• _Action item_: When you repeat the material, keep each line exact and omit the pictures.

• _Records_:
_ _ _
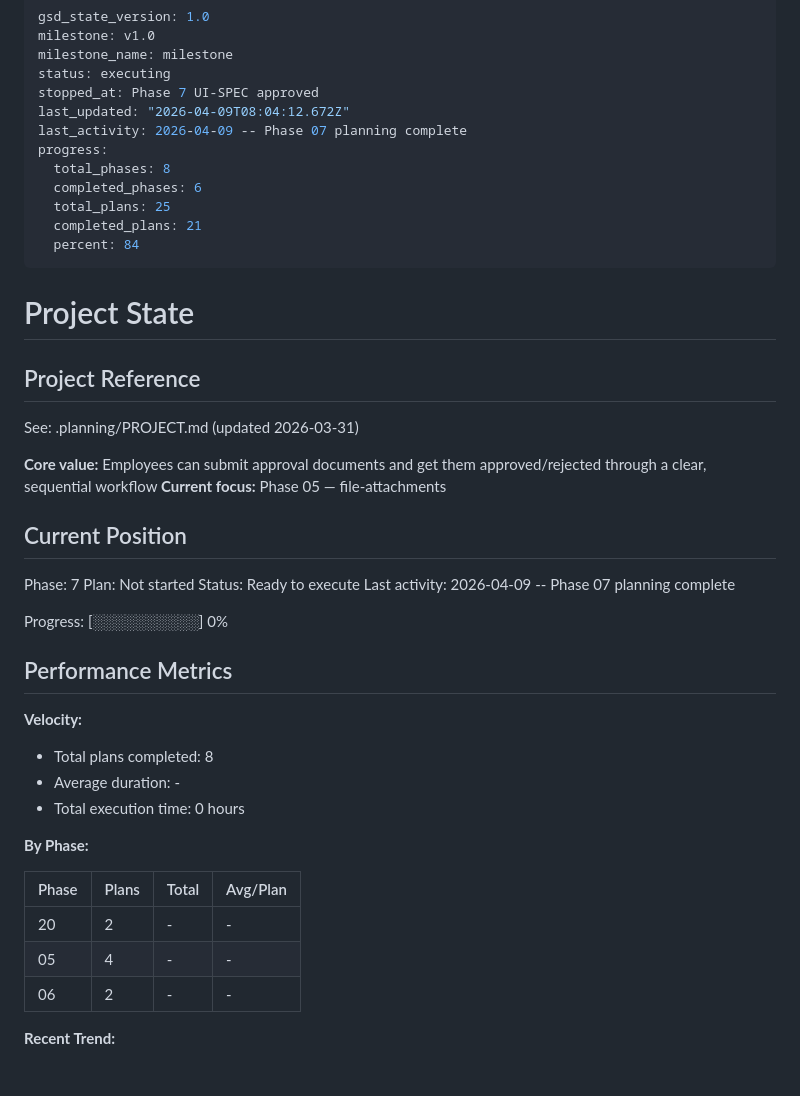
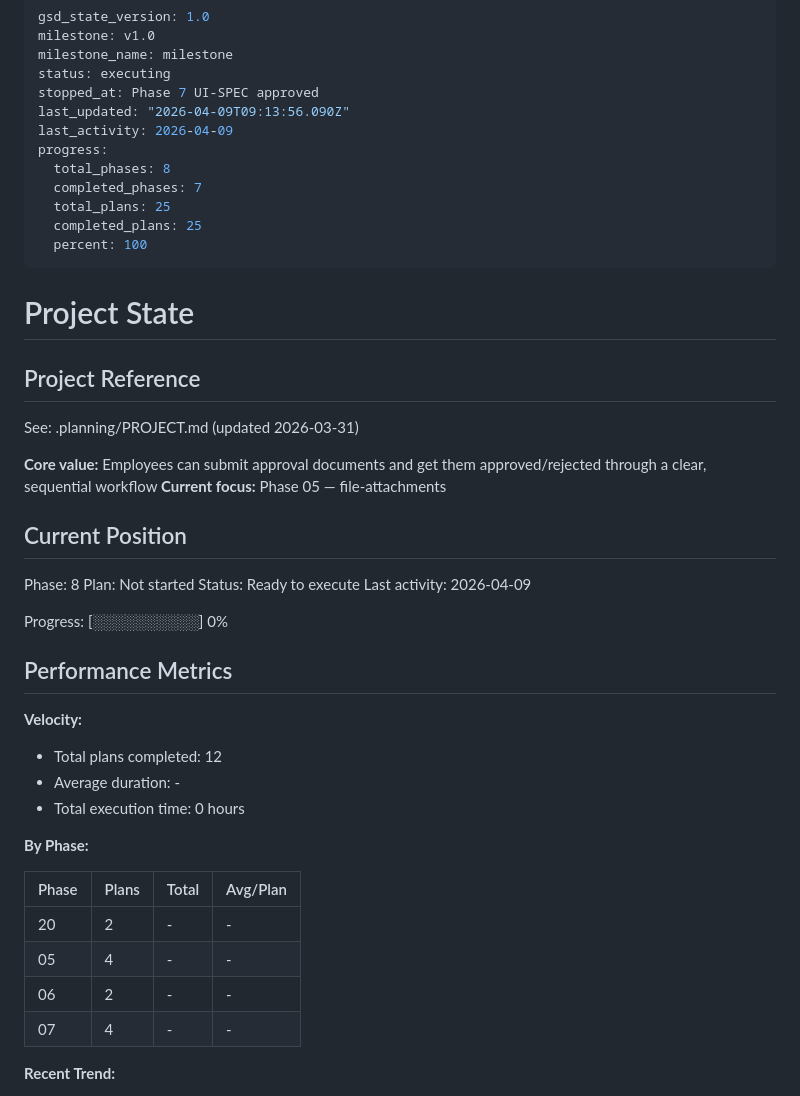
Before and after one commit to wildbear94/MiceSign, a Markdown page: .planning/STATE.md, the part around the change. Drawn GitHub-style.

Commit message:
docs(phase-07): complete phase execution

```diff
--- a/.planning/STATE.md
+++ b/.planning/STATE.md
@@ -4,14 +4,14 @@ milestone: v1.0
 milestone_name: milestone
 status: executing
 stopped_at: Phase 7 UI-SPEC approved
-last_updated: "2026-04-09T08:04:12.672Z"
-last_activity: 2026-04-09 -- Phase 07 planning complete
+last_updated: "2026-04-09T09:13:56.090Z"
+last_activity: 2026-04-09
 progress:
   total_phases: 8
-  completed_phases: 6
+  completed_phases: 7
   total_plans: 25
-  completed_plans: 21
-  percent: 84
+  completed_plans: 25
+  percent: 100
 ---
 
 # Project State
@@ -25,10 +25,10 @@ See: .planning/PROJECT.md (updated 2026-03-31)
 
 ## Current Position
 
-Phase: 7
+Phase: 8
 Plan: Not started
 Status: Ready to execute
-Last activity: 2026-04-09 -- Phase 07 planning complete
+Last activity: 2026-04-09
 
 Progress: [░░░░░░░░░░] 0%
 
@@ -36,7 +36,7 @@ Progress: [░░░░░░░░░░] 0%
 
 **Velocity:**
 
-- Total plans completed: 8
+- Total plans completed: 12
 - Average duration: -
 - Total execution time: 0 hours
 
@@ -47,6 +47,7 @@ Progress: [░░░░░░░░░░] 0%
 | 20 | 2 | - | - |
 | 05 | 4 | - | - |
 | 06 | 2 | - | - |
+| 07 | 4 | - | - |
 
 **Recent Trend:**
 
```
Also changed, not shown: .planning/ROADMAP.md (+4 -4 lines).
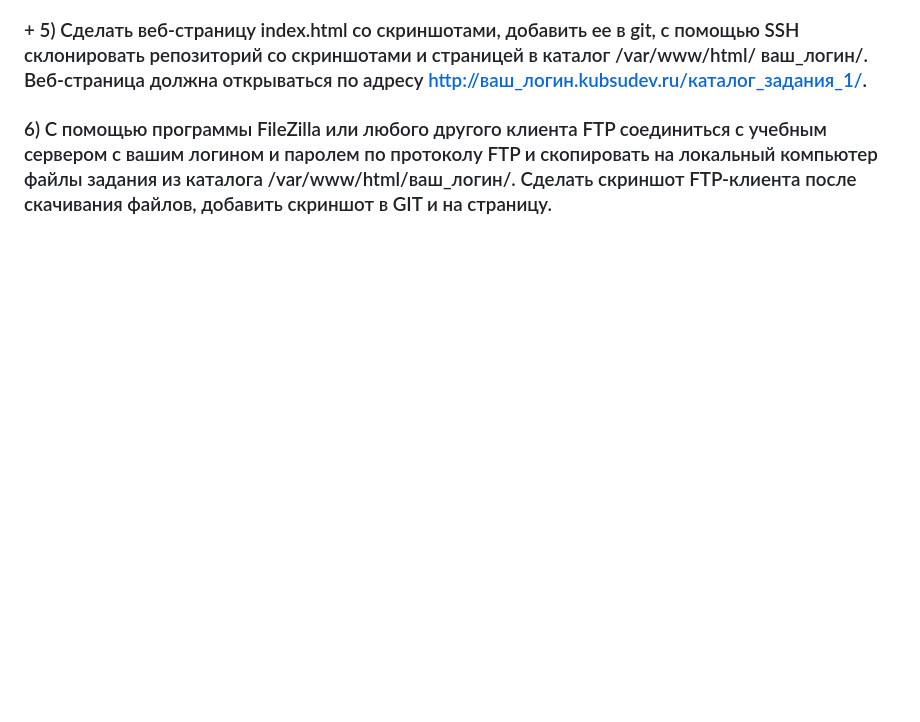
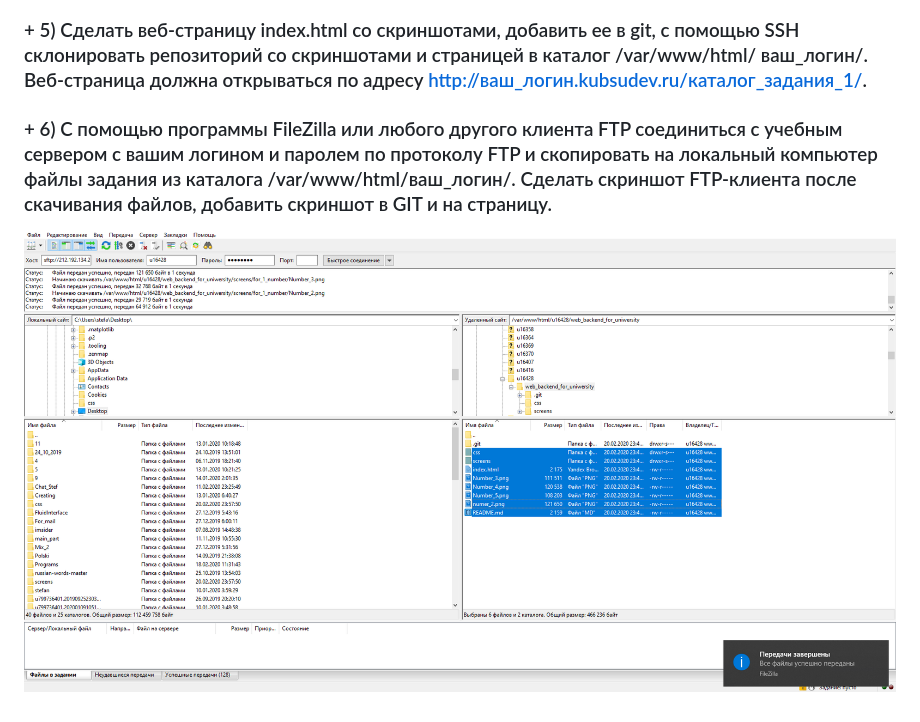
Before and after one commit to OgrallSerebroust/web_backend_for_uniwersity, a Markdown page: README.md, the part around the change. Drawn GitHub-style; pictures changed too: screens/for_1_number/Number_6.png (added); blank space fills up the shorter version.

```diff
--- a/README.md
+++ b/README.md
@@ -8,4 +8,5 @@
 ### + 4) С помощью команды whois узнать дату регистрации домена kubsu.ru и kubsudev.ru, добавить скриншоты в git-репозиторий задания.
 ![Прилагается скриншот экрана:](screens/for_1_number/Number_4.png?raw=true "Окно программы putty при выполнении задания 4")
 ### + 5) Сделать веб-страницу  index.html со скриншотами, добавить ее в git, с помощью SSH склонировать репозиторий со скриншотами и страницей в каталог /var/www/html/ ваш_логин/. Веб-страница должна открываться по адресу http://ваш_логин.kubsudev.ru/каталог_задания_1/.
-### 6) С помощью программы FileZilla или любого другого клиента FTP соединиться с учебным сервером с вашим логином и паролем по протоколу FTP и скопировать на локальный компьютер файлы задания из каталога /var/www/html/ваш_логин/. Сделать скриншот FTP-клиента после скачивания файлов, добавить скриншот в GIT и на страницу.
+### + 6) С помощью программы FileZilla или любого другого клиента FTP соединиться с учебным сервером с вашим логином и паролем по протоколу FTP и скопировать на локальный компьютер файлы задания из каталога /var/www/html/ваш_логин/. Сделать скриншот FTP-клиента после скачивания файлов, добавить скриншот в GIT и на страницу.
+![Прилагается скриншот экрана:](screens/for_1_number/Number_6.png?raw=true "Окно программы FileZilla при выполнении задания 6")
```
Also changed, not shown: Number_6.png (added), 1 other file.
_ _ _
• _Response to this task_:
Before and after one commit to wildbear94/MiceSign, a Markdown page: .planning/STATE.md, the part around the change. Drawn GitHub-style.

Commit message:
docs(phase-07): complete phase execution

```diff
--- a/.planning/STATE.md
+++ b/.planning/STATE.md
@@ -4,14 +4,14 @@ milestone: v1.0
 milestone_name: milestone
 status: executing
 stopped_at: Phase 7 UI-SPEC approved
-last_updated: "2026-04-09T08:04:12.672Z"
-last_activity: 2026-04-09 -- Phase 07 planning complete
+last_updated: "2026-04-09T09:13:56.090Z"
+last_activity: 2026-04-09
 progress:
   total_phases: 8
-  completed_phases: 6
+  completed_phases: 7
   total_plans: 25
-  completed_plans: 21
-  percent: 84
+  completed_plans: 25
+  percent: 100
 ---
 
 # Project State
@@ -25,10 +25,10 @@ See: .planning/PROJECT.md (updated 2026-03-31)
 
 ## Current Position
 
-Phase: 7
+Phase: 8
 Plan: Not started
 Status: Ready to execute
-Last activity: 2026-04-09 -- Phase 07 planning complete
+Last activity: 2026-04-09
 
 Progress: [░░░░░░░░░░] 0%
 
@@ -36,7 +36,7 @@ Progress: [░░░░░░░░░░] 0%
 
 **Velocity:**
 
-- Total plans completed: 8
+- Total plans completed: 12
 - Average duration: -
 - Total execution time: 0 hours
 
@@ -47,6 +47,7 @@ Progress: [░░░░░░░░░░] 0%
 | 20 | 2 | - | - |
 | 05 | 4 | - | - |
 | 06 | 2 | - | - |
+| 07 | 4 | - | - |
 
 **Recent Trend:**
 
```
Also changed, not shown: .planning/ROADMAP.md (+4 -4 lines).
Before and after one commit to OgrallSerebroust/web_backend_for_uniwersity, a Markdown page: README.md, the part around the change. Drawn GitHub-style; pictures changed too: screens/for_1_number/Number_6.png (added); blank space fills up the shorter version.

```diff
--- a/README.md
+++ b/README.md
@@ -8,4 +8,5 @@
 ### + 4) С помощью команды whois узнать дату регистрации домена kubsu.ru и kubsudev.ru, добавить скриншоты в git-репозиторий задания.
 ![Прилагается скриншот экрана:](screens/for_1_number/Number_4.png?raw=true "Окно программы putty при выполнении задания 4")
 ### + 5) Сделать веб-страницу  index.html со скриншотами, добавить ее в git, с помощью SSH склонировать репозиторий со скриншотами и страницей в каталог /var/www/html/ ваш_логин/. Веб-страница должна открываться по адресу http://ваш_логин.kubsudev.ru/каталог_задания_1/.
-### 6) С помощью программы FileZilla или любого другого клиента FTP соединиться с учебным сервером с вашим логином и паролем по протоколу FTP и скопировать на локальный компьютер файлы задания из каталога /var/www/html/ваш_логин/. Сделать скриншот FTP-клиента после скачивания файлов, добавить скриншот в GIT и на страницу.
+### + 6) С помощью программы FileZilla или любого другого клиента FTP соединиться с учебным сервером с вашим логином и паролем по протоколу FTP и скопировать на локальный компьютер файлы задания из каталога /var/www/html/ваш_логин/. Сделать скриншот FTP-клиента после скачивания файлов, добавить скриншот в GIT и на страницу.
+![Прилагается скриншот экрана:](screens/for_1_number/Number_6.png?raw=true "Окно программы FileZilla при выполнении задания 6")
```
Also changed, not shown: Number_6.png (added), 1 other file.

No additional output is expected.